There are 400,000 known species of plants on Earth. 350,000 are flowering plants. How do we know? How does plant go from unknown to known? Someone, a person, has to notice. To think it matters. There have been countless botanists throughout human history observing the natural world. Plant collection and documentation got to be big … More Uncovering what’s there.
Orchid species (Orchidaceae) have colonized every part of the world, as humans have. Though, humans are one species and orchid species number in the tens of thousands. And of course, describing a group of plants with global reach and varied life strategies is an impossible task, like capturing all of humanity in one image. Collectively, like … More Finding your Fungus.
Recently, Evolutionary biology PhD candidate and science communicator Sally LePage discovered that 10 of 12 water companies in the UK use divining rods. It was picked up by The Guardian amongst other places. Phantom Sense Divining rods, or dowsing objects, do not work. They are no better than chance and Le Page cites the evidence … More Finding water.
Yes, some spoilers of Stranger Things, the popular Netflix series are enclosed within. If you don’t want to know, come back once you’ve watched. The Duffer Brother’s series Stranger Things has an eeriness to it, that there is something else to the world just beyond human perception. It took Eleven, a girl who is forced by the … More Welcome to The Real Upsidedown.
The mighty oak tree is an invader from the North, like the sometimes fearsome Vikings commemorated in Led Zeppelin’s ‘Immigrant Song’. North American oaks trees evolved first in the temperate zone, diversified into red and white oak groups, and then moved south into Mexico. There, oak species diversified further, with more than 150 extant species … More The White & Red Oaks From the North
The Google Doodle on July 10 honored Eva Ekeblad’s 293rd birthday. Her story is illustrative of how new foods get adopted and spread, in this case, the potato in Europe. Countess Eva Ekeblad, at 22, became a member of The Royal Swedish Academy of Sciences (founded 1739 and since the late 19th century awarders of Nobel … More Eva Ekeblad and Potato Adoption in Europe.
Humans are inspired by nature in all sorts of ways. A substantial part of that natural world is the plants surrounding us. Some common, most rare, and many found medicinally useful to humans. Even some “useless” plants like Arabidopsis, thale cress, a mustard weed, has contributed human health through its place as a research organism. … More The State of The World’s Medicinal Plants
This is a guest post by Kimberly McCoy. If you’ve ever seen a tree trunk frothing like a dog with rabies, don’t worry, it won’t bite. I recently came across a tree that had a white, bubbling liquid oozing slowly from its bark, and no idea what it was. I saw these two oozing river … More Odd Oozing From The Trees

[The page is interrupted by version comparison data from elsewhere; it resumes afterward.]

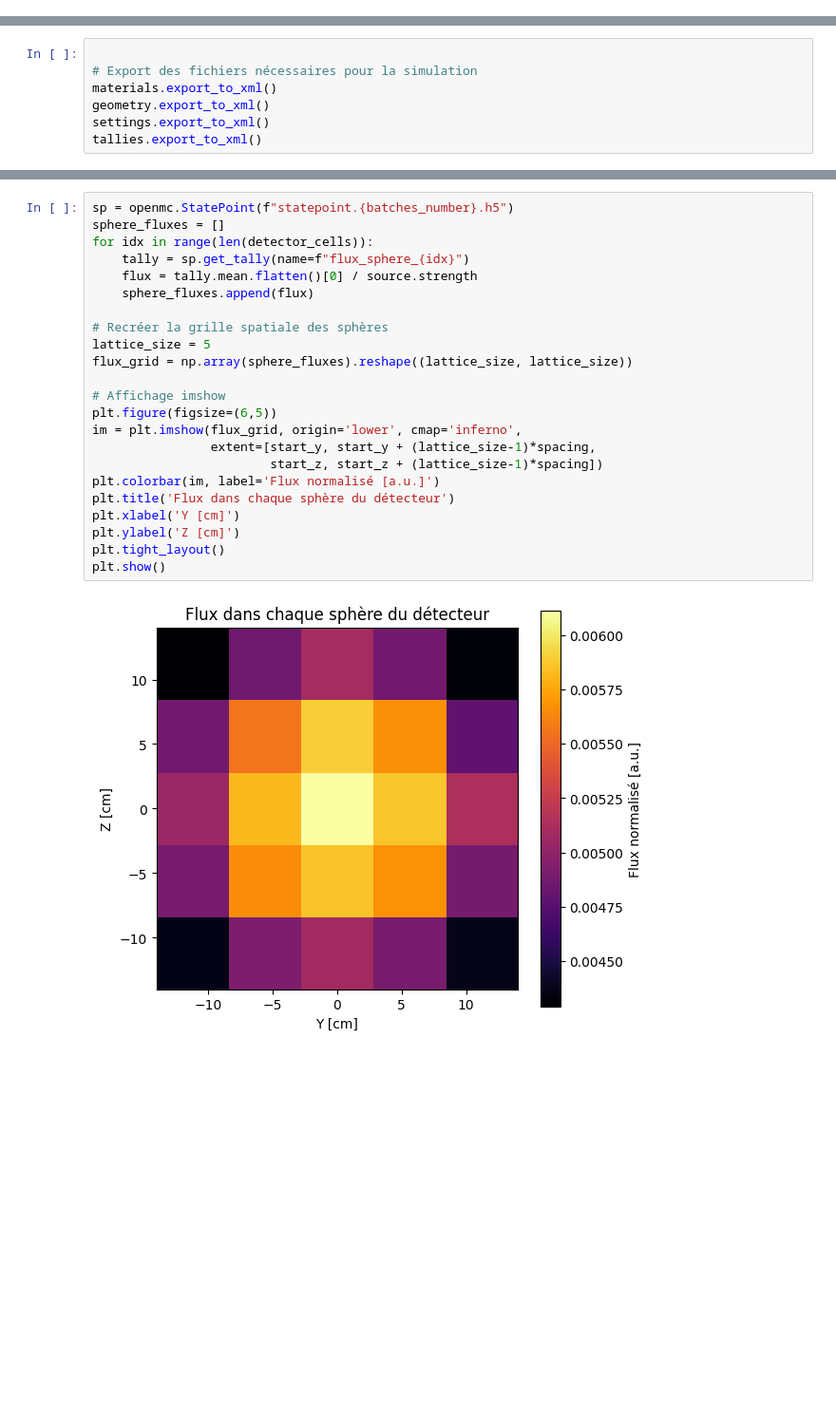
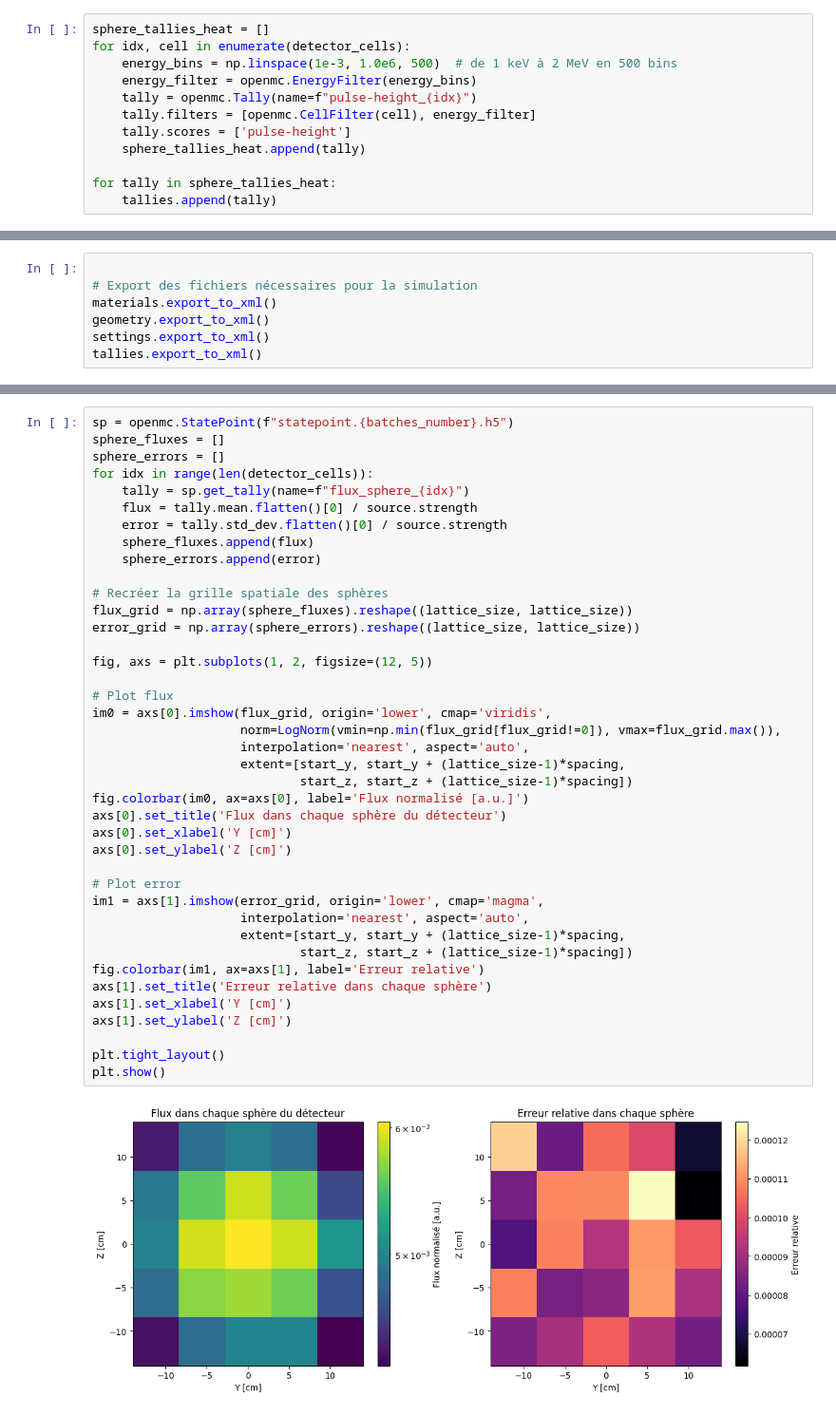
Before and after one commit to simonfouc120/open-mc-project, a Jupyter notebook: src/studies/simulation_cs_137_various_detectors/cesium_various_det.ipynb, the cells around one changed output, grey strips where cells are left out. Shown: that part at 95% size. Cells and saved outputs as stored; diff of their text form; blank space fills up the shorter version.

```diff
--- a/src/studies/simulation_cs_137_various_detectors/cesium_various_det.ipynb
+++ b/src/studies/simulation_cs_137_various_detectors/cesium_various_det.ipynb
@@ -125,6 +127,18 @@ for idx, cell in enumerate(detector_cells):
 # 4. Ajouter les tallies à la collection
 for tally in sphere_tallies:
     tallies.append(tally)
+# %%
+sphere_tallies_heat = []
+for idx, cell in enumerate(detector_cells):
+    energy_bins = np.linspace(1e-3, 1.0e6, 500)  # de 1 keV à 2 MeV en 500 bins
+    energy_filter = openmc.EnergyFilter(energy_bins)
+    tally = openmc.Tally(name=f"pulse-height_{idx}")
+    tally.filters = [openmc.CellFilter(cell), energy_filter]
+    tally.scores = ['pulse-height']
+    sphere_tallies_heat.append(tally)
+
+for tally in sphere_tallies_heat:
+    tallies.append(tally)
 # %%
 # Configuration de la simulation
 settings = openmc.Settings()
@@ -311,25 +325,42 @@ plt.show()
 # %%
 sp = openmc.StatePoint(f"statepoint.{batches_number}.h5")
 sphere_fluxes = []
+sphere_errors = []
 for idx in range(len(detector_cells)):
     tally = sp.get_tally(name=f"flux_sphere_{idx}")
     flux = tally.mean.flatten()[0] / source.strength
+    error = tally.std_dev.flatten()[0] / source.strength
     sphere_fluxes.append(flux)
+    sphere_errors.append(error)
 
 # Recréer la grille spatiale des sphères
-lattice_size = 5
 flux_grid = np.array(sphere_fluxes).reshape((lattice_size, lattice_size))
+error_grid = np.array(sphere_errors).reshape((lattice_size, lattice_size))
 
-# Affichage imshow
-plt.figure(figsize=(6,5))
-im = plt.imshow(flux_grid, origin='lower', cmap='inferno',
-                extent=[start_y, start_y + (lattice_size-1)*spacing,
-                        start_z, start_z + (lattice_size-1)*spacing])
-plt.colorbar(im, label='Flux normalisé [a.u.]')
-plt.title('Flux dans chaque sphère du détecteur')
-plt.xlabel('Y [cm]')
-plt.ylabel('Z [cm]')
+fig, axs = plt.subplots(1, 2, figsize=(12, 5))
+
+# Plot flux
+im0 = axs[0].imshow(flux_grid, origin='lower', cmap='viridis',
+                    norm=LogNorm(vmin=np.min(flux_grid[flux_grid!=0]), vmax=flux_grid.max()),
+                    interpolation='nearest', aspect='auto',
+                    extent=[start_y, start_y + (lattice_size-1)*spacing,
+                            start_z, start_z + (lattice_size-1)*spacing])
+fig.colorbar(im0, ax=axs[0], label='Flux normalisé [a.u.]')
+axs[0].set_title('Flux dans chaque sphère du détecteur')
+axs[0].set_xlabel('Y [cm]')
+axs[0].set_ylabel('Z [cm]')
+
+# Plot error
+im1 = axs[1].imshow(error_grid, origin='lower', cmap='magma',
+                    interpolation='nearest', aspect='auto',
+                    extent=[start_y, start_y + (lattice_size-1)*spacing,
+                            start_z, start_z + (lattice_size-1)*spacing])
+fig.colorbar(im1, ax=axs[1], label='Erreur relative')
+axs[1].set_title('Erreur relative dans chaque sphère')
+axs[1].set_xlabel('Y [cm]')
+axs[1].set_ylabel('Z [cm]')
+
 plt.tight_layout()
 plt.show()
 # %% [output]
-[figure, old version]
+[figure, new version]
```
Also changed, not shown: parts of 8 cells of this notebook, 2 other files.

The professor that got me into plant biology, taught me plant physiology, and in a many ways helped me develop my technical writing ability is retiring this year. Gary Tallman, PhD is retiring from being the Taul Watanabe endowed Professor of Biology at Willamette University in Salem, OR, but has had a long career in … More Guard Cells Tolerating Heat
This is a guest post about a new plant science community resource by Erin Sparks, Guillaume Lobet, Larry York and Frédéric Bouché It is midnight on a cold winter evening and you are scheduled to give a seminar at 8 am the next morning. All you are missing to complete your presentation is one last … More A community repository of plant illustrations